**EXERCISE INSTRUCTIONS**: Across the entries that follow, count the lines with the string "title" and reply with that count alone.

**DATA SHOWN**:
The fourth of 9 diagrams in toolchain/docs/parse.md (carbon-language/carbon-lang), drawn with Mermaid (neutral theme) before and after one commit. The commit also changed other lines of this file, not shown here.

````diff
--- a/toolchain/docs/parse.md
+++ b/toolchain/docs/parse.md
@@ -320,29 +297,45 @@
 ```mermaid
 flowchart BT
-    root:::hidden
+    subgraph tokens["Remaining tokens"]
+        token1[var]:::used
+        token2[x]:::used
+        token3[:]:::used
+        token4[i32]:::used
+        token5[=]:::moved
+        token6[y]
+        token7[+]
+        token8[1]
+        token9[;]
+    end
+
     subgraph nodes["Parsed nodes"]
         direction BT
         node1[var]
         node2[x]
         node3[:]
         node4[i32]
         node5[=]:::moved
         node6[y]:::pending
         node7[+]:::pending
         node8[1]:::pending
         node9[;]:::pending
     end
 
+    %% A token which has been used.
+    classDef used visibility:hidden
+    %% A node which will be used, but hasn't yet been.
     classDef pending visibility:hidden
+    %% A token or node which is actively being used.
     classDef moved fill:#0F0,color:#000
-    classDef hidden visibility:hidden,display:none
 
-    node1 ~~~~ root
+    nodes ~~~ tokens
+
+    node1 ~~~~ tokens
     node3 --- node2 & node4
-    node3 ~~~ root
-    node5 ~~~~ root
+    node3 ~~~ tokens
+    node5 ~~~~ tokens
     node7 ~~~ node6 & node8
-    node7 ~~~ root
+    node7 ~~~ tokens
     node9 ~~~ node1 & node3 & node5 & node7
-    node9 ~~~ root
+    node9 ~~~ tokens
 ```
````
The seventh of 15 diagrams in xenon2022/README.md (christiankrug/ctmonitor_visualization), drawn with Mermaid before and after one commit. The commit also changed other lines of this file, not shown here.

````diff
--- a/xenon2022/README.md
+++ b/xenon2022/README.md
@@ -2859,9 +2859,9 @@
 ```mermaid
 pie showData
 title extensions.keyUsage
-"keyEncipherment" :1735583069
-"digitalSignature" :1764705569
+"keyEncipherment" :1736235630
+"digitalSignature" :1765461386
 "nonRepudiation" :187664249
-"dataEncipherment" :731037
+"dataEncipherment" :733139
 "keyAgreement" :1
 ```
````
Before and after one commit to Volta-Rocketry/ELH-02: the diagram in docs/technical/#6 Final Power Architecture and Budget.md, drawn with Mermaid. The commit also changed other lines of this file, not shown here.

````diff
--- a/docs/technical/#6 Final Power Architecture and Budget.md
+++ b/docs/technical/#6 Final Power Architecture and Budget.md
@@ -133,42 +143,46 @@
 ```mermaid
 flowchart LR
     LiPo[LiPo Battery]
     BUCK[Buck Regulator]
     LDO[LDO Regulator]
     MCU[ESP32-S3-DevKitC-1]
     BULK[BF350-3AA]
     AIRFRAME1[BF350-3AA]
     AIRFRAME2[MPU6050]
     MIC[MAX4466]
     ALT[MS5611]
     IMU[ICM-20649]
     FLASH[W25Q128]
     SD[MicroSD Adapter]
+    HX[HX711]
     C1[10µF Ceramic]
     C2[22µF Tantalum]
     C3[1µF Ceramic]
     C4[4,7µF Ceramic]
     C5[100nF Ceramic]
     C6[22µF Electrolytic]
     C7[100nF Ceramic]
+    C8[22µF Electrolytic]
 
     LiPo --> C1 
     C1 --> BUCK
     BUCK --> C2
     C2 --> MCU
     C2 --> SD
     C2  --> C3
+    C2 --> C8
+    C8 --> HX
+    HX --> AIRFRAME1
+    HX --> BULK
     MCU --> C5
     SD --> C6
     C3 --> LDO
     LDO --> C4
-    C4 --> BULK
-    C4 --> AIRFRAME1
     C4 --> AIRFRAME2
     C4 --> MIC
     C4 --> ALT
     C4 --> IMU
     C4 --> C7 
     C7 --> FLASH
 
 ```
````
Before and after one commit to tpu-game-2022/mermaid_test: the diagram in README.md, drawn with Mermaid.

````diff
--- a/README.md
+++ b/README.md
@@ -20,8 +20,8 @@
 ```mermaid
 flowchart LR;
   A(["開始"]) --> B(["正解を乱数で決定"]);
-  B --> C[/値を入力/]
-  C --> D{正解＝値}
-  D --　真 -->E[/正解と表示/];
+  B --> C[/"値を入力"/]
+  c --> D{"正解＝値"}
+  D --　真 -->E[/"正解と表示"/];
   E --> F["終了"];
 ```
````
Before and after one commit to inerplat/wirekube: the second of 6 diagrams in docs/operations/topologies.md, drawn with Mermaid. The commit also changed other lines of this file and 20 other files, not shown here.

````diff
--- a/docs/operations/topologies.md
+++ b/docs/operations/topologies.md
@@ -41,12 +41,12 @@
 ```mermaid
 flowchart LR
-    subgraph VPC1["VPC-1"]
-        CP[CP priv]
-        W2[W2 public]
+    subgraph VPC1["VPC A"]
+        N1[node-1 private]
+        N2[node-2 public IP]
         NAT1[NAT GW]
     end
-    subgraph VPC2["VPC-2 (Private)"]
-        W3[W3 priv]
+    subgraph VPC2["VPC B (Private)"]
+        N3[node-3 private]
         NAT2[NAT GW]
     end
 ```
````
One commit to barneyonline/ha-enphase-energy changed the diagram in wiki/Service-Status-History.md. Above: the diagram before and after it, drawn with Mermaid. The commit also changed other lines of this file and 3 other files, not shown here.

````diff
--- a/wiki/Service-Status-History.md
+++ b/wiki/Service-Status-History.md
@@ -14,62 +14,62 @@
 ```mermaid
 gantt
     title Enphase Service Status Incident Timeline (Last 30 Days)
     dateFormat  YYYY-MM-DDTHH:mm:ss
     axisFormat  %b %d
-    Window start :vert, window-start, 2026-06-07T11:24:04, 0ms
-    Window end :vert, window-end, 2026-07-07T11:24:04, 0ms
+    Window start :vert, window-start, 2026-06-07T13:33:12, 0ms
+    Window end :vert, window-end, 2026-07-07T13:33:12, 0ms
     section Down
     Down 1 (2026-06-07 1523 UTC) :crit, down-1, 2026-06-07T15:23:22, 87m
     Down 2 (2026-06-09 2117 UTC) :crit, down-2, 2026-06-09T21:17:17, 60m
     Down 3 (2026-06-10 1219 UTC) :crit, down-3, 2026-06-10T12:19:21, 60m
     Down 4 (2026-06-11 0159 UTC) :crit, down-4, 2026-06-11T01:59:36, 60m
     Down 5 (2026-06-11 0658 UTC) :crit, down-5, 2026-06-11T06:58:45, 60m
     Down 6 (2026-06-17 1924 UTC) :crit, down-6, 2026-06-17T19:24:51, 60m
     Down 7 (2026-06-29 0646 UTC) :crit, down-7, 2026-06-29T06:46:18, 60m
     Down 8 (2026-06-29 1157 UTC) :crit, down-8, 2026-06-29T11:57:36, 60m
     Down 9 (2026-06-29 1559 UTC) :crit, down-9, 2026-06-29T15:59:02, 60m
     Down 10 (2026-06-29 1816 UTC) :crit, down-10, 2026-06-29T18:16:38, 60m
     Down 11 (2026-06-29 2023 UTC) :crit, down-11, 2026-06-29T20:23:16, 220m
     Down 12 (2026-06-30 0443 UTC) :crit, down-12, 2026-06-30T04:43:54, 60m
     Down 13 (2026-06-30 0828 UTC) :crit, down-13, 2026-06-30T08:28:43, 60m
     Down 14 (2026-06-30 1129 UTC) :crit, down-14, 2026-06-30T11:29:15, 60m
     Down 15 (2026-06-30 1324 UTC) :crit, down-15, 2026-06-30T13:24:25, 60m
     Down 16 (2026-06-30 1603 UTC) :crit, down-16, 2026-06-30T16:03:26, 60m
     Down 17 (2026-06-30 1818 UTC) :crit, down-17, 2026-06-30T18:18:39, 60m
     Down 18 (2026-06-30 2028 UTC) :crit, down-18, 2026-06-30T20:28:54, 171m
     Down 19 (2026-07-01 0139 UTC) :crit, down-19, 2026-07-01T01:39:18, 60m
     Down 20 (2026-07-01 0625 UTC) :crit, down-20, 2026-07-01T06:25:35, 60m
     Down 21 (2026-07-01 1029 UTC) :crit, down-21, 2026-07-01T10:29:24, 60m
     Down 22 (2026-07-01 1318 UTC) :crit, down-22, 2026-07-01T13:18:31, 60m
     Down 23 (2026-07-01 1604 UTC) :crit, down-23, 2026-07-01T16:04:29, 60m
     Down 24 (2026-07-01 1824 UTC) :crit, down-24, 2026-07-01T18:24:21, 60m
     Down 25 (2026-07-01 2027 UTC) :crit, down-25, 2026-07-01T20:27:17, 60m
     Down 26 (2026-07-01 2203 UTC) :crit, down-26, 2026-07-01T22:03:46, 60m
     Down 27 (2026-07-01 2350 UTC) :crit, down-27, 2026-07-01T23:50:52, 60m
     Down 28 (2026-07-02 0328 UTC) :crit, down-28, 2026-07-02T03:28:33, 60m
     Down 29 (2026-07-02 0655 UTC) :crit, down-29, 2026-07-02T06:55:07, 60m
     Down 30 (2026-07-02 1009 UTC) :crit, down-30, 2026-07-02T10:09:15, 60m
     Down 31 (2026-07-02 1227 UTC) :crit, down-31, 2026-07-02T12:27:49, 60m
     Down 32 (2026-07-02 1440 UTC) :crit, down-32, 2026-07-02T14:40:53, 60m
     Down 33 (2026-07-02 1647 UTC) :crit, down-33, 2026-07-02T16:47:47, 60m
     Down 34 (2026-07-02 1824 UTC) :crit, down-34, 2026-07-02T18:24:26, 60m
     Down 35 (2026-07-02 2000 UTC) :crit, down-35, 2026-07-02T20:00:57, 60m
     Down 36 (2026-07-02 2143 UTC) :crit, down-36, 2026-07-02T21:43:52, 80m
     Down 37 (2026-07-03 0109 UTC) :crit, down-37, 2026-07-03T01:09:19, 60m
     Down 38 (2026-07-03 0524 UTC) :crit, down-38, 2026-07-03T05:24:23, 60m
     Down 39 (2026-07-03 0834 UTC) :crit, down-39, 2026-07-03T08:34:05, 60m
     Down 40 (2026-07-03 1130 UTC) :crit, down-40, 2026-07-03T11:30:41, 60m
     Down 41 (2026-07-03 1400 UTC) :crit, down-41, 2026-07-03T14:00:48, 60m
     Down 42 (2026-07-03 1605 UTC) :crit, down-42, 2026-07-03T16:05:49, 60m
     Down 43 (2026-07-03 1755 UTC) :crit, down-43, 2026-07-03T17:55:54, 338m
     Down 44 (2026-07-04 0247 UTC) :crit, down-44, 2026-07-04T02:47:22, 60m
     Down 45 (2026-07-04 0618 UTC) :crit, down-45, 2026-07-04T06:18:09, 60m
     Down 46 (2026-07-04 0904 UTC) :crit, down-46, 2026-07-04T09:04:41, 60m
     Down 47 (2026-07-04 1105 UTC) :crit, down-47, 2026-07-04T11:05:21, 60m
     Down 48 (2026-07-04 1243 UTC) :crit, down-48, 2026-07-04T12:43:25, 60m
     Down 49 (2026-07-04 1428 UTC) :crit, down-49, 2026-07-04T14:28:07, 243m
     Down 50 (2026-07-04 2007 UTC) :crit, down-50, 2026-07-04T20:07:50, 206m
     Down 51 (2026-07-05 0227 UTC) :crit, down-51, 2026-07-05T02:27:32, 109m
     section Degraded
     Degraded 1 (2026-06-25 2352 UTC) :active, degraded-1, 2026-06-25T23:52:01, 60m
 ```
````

**TASK OUTPUT**: 2